Excerpts from a dataset
++++++
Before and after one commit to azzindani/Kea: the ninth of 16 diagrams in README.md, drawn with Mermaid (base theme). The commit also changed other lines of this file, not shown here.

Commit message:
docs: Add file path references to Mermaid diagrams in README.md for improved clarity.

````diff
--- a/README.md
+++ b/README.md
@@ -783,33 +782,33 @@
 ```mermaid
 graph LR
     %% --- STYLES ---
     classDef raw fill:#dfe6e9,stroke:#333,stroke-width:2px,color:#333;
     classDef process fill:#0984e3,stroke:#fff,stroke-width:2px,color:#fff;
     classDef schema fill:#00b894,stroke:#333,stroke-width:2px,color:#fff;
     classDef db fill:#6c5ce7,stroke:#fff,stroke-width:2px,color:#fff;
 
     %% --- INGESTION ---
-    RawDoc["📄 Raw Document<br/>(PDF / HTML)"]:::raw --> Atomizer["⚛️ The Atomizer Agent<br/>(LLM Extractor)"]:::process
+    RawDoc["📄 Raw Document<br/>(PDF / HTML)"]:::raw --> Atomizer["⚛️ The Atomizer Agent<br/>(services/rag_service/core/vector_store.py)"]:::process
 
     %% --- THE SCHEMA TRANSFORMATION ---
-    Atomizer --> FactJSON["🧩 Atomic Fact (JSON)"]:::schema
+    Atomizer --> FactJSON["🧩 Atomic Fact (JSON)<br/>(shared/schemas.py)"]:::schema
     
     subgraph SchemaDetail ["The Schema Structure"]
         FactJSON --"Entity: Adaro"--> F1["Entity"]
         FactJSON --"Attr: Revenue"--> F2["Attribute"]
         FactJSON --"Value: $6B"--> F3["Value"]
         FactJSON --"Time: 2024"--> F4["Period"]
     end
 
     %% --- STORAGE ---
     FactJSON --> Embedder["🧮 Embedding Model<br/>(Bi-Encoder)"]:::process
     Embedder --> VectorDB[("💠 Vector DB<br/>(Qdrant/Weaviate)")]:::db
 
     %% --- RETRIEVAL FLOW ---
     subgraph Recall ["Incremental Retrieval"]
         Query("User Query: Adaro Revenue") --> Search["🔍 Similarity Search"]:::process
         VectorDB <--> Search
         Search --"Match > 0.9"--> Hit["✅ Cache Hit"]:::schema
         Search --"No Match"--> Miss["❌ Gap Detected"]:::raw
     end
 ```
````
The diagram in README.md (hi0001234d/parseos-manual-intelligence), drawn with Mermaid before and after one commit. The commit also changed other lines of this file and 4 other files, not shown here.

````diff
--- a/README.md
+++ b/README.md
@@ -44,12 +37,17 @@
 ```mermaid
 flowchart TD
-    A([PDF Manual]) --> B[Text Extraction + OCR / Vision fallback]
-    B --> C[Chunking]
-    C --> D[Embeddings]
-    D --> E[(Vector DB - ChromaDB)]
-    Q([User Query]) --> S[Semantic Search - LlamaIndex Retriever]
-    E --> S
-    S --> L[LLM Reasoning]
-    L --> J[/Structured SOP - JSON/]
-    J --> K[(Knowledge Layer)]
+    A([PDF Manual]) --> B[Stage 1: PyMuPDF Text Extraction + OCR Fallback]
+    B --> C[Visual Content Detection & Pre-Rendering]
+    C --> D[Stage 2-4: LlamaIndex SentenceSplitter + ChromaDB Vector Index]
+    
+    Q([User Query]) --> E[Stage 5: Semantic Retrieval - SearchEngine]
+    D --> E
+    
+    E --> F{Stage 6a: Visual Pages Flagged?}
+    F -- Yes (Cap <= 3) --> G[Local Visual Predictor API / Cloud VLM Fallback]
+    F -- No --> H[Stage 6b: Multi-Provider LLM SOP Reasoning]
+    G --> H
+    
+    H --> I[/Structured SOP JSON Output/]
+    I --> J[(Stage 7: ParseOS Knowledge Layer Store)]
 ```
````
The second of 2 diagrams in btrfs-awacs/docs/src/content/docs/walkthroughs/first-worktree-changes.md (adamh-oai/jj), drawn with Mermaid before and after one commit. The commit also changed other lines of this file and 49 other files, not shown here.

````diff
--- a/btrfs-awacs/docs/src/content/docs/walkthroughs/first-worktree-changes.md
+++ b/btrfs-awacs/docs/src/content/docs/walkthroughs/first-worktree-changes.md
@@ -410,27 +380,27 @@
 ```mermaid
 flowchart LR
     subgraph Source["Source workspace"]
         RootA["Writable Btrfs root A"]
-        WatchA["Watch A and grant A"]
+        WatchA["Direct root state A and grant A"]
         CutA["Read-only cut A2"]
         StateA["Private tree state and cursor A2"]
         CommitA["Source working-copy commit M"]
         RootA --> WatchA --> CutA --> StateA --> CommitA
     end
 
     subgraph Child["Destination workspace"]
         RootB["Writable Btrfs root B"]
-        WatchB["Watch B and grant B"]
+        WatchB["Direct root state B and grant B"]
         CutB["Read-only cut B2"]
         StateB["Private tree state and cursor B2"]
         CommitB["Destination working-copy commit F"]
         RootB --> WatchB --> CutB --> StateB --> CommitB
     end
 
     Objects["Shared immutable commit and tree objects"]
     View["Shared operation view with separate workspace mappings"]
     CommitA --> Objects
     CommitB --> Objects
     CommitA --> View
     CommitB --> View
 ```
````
++++++
**Exercise directions:** Here the answer is the exact run of lines above, from the line with "root state A" down to the last, and nothing else.

**Reply to the exercise:**
+        WatchA["Direct root state A and grant A"]
         CutA["Read-only cut A2"]
         StateA["Private tree state and cursor A2"]
         CommitA["Source working-copy commit M"]
         RootA --> WatchA --> CutA --> StateA --> CommitA
     end
 
     subgraph Child["Destination workspace"]
         RootB["Writable Btrfs root B"]
-        WatchB["Watch B and grant B"]
+        WatchB["Direct root state B and grant B"]
         CutB["Read-only cut B2"]
         StateB["Private tree state and cursor B2"]
         CommitB["Destination working-copy commit F"]
         RootB --> WatchB --> CutB --> StateB --> CommitB
     end
 
     Objects["Shared immutable commit and tree objects"]
     View["Shared operation view with separate workspace mappings"]
     CommitA --> Objects
     CommitB --> Objects
     CommitA --> View
     CommitB --> View
 ```
````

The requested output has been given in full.